Budget constraints force the National Capital Commission to defer maintenance until assets reach what it describes as ‘near-critical condition’
A Crown corporation that is Ottawa-Gatineau’s largest landowner expects climateinduced damage to its properties to “increase exponentially, as will complaints” and warns it might not be able to keep up with repairs.
In an assessment of its exposure to risks and vulnerabilities from climate change released Thursday, the National Capital Commission said it’s already deferring maintenance owing to budget constraints until assets reach what it described as “near-critical condition.”
The NCC manages more than one-10th of lands within the capital region, including federal buildings, parks and numerous other assets – estimated to be collectively worth $2.2-billion.
Yet summer heat and droughts are causing its roads and bridges to deteriorate more rapidly, reducing their lives by as much as half. It’s also fostering algae blooms that have clogged water pumps. Intense rainfall is already causing flooding that erodes shorelines and threatens to wash away archeological sites. Shorter, warmer winters have also been disrupting NCC programs such as skating on the Rideau Canal and skiing in Gatineau Park.
Climate change is expected to exacerbate such existing challenges – and create new ones. Meanwhile, the NCC’s parks are still recovering from repeated floods in 2017 and 2019, each causing tens of millions of dollars in damage. A month after an intense windstorm known as a derecho struck the region, crews continued to clear forested sites this week; several remain closed.
Emily Rideout, the NCC’s sustainable development program officer, said those successive extreme-weather events highlighted a need to draw up detailed plans to adapt.
“We have experiences that are telling us we need to be better prepared for these events,” she said. “And we have data telling us that there’s more to come.”
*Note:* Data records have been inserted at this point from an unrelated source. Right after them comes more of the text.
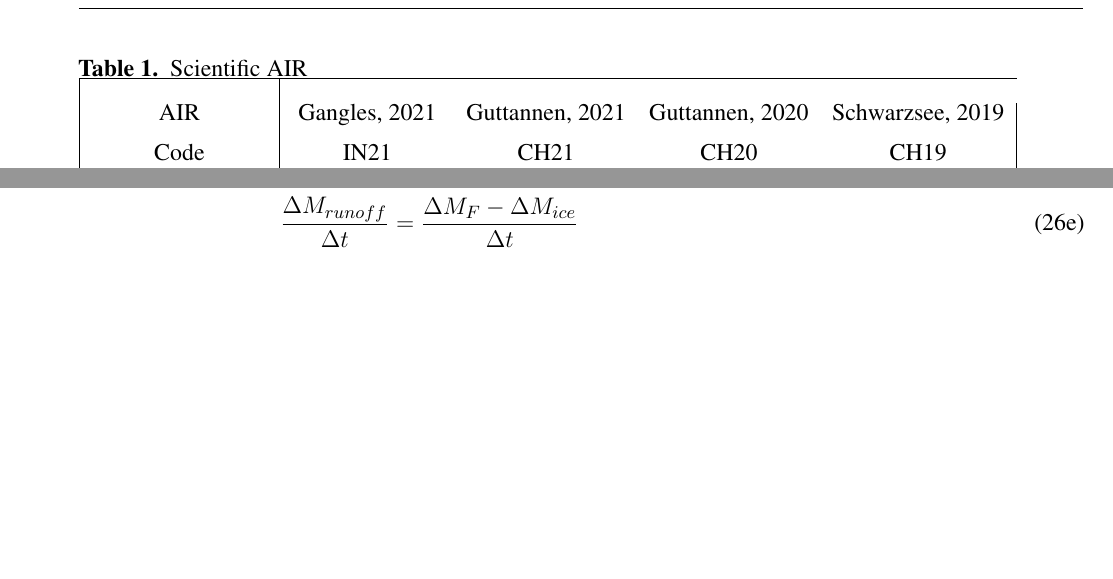
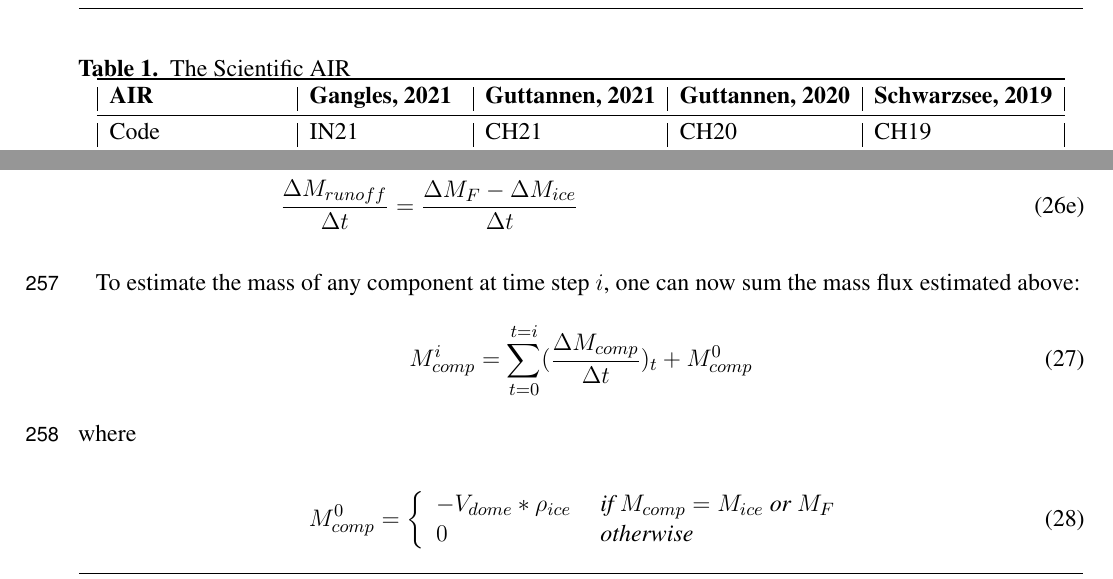
Before and after one commit to gayashiva/AIR_Manuscripts, a LaTeX document (air.tex): two parts of pages 3 and 13 of 22, joined at a grey line, cut so that both start at the same text, the shorter picture padded with empty space. Compiled offline with pdfLaTeX.

```diff
--- a/air.tex
+++ b/air.tex
@@ -121,10 +121,11 @@
 AIR ice volume. For this analysis, we have chosen four of the AIR which have a relatively complete dataset associated
 with them as shown in Table \ref{table:4AIR}.
 
-\begin{table}
- \caption{Scientific AIR}
- \begin{tabular}{|c| c c c c |}
- \hline\\
- AIR & Gangles, 2021 & Guttannen, 2021& Guttannen, 2020 & Schwarzsee, 2019\\ [1.5ex]
- % \hline
- Code & IN21 & CH21& CH20 & CH19\\ [0.5ex]
+\begin{table}[]
+\centering
+\caption{The Scientific AIR}
+\label{table:4AIR}
+\begin{tabular}{@{}|l|l|l|l|l|@{}}
+\toprule
+\textbf{AIR}      & \textbf{Gangles, 2021} & \textbf{Guttannen, 2021} & \textbf{Guttannen, 2020} & \textbf{Schwarzsee, 2019} \\ \midrule
+Code                      & IN21 & CH21 & CH20 & CH19 \\ \midrule
@@ -555,6 +571,15 @@
 \end{align}
 \end{subequations}
 
+To estimate the mass of any component at time step $i$, one can now sum the mass flux estimated above:
+\begin{equation} M_{comp}^i = \sum_{t=0}^{t=i} (\frac{\Delta M_{comp}}{\Delta t})_{t} + M_{comp}^0 \end{equation}
+where
+
+\begin{equation} M_{comp}^0 = \left\{ \begin{array}{ll} -V_{dome} * \rho_{ice} & \textit{ if } M_{comp}=
+        M_{ice}\textit{ or }
+M_{F}\\ 0 & \textit{ otherwise }\\ \end{array} \right. \\
+ \end{equation}
+
 Considering AIRs as water reservoirs, we can quantify their potential through the amount of water they store (storage
 quantity) and the length of time they store it (storage duration). Another means of comparing different Icestupas is
 through their water storage efficiency defined accordingly as:
```
Also changed, not shown: air.tex (51 more changed lines), 1 other file.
The NCC manages a range of roads, bridges, 1,600 properties, nearly two dozen parks, riverside paths, water and waste water systems, and telecommunications infrastructure. It also manages a collection of approximately 4,000 artworks and furniture, which are periodically displayed in its six official residences.
Thursday’s report anticipates that more numerous winter freeze-thaw cycles will damage concrete, masonry and roofs. Heritage buildings, many of which lack modern insulation and weren’t designed for extreme heat, could become infernal hellholes for occupants. Artworks, particularly those made from wood and paper, are vulnerable to heat and humidity, and could become increasingly difficult to protect.
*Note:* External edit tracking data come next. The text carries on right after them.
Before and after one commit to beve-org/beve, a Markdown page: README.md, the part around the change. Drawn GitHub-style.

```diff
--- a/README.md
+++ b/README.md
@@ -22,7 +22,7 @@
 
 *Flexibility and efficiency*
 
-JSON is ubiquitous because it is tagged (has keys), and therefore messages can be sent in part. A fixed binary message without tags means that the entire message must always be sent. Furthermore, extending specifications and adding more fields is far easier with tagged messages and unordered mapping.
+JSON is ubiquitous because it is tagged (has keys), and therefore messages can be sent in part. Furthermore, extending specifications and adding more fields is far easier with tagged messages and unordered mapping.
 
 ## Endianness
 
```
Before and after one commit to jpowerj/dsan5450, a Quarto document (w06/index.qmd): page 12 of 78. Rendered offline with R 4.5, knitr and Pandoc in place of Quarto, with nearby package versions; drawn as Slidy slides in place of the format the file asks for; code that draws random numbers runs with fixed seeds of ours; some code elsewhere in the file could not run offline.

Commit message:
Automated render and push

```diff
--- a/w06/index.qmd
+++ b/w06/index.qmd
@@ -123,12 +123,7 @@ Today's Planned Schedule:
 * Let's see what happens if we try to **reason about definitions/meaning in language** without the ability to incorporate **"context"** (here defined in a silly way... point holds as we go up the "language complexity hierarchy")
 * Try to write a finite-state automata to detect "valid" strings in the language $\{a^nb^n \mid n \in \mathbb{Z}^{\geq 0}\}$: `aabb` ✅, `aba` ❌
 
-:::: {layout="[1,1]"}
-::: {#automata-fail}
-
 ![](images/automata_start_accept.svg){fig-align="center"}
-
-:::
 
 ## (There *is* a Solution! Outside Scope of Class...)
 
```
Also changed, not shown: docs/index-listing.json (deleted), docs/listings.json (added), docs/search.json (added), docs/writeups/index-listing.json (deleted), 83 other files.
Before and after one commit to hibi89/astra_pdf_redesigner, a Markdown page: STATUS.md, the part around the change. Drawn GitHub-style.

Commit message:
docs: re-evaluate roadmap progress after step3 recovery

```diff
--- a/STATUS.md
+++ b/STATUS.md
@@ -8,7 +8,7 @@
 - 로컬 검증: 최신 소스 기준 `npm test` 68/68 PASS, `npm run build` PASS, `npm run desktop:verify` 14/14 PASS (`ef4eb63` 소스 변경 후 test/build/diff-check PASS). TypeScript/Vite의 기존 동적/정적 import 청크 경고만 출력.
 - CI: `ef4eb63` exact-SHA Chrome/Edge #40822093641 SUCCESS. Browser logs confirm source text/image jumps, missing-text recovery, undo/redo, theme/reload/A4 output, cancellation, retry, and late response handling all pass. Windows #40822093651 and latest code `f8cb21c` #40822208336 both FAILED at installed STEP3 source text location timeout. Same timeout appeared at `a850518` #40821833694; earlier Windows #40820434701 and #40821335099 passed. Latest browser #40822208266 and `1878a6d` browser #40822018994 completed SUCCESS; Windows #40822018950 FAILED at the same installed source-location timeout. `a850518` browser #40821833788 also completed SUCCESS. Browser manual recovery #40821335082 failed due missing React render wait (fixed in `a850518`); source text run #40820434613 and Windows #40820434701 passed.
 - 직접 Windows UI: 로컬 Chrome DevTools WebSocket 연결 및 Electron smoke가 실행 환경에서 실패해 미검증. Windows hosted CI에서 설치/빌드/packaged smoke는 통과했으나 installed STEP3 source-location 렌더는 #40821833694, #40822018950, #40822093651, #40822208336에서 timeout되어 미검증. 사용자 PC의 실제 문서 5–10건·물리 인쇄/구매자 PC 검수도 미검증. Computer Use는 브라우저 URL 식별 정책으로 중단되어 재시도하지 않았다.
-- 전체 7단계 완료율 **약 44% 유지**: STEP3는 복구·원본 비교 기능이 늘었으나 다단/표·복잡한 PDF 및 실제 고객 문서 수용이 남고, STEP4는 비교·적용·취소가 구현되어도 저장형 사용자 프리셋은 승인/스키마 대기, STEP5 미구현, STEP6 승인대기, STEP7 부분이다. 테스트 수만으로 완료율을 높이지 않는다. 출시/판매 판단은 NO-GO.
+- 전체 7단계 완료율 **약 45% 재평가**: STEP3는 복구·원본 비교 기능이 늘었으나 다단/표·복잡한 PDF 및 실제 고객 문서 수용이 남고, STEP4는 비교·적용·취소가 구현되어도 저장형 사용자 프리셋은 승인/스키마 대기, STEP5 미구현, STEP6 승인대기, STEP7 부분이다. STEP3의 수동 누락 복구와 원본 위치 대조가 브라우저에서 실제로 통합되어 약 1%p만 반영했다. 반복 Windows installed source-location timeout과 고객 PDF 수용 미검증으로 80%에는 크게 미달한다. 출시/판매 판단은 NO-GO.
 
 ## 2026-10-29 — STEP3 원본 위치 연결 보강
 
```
The report is part of a three-year initiative by the NCC to adapt to climate change. By next fall, it promises to complete a 10year plan that will propose solutions for addressing identified hazards. Ms. Rideout pointed to research that asserts that the benefit-to-cost ratio of “pro-active” adaptation to climate change effects could be as high as 38 to 1 should greenhouse-gas emissions continue on their current trajectory, or 9 to 1 under a scenario of reduced emissions.
“We’re very aware of what the literature is saying: that being pro-active and planning for this will be the more affordable approach, rather than waiting for damages to happen and being in catch-up and repair mode all the time,” she said.
The NCC said it has already begun to address some threats, for example by applying rubber-based sealants to roads to protect them from heat, and building riverside paths to better resist erosion by adding riprap and vegetation. But it said its annual $92-million budget has been frozen since 2009, and warned that if rising climate risks aren’t properly managed, it will be forced to request more funding, decrease service or abandon some programs and assets.
The organization acknowledged deficiencies such as “an absence of a climate lens” to nearly all of its internal processes, from asset inspections to land use planning, and said it doesn’t collect data about the cost of extreme weather.
Many of the report’s findings echoed those contained in a separate climate vulnerability and risk assessment released earlier this week by the City of Ottawa. The municipality also expects higher temperatures, increased precipitation, and more flooding, tornadoes and heat waves.
The city’s report anticipates a wide range of consequences such as increased harm to trees and algae blooms; additional demand for air conditioning in schools, low-income housing and community buildings; falling agricultural yields; intensification of invasive species; and declines in winter tourism. It warned that climate change could result in interruptions to city services, increased costs and reduced service levels.
“To protect livability and prosperity in Ottawa, action is needed within three years on 40 priority risks,” the city said in a statement.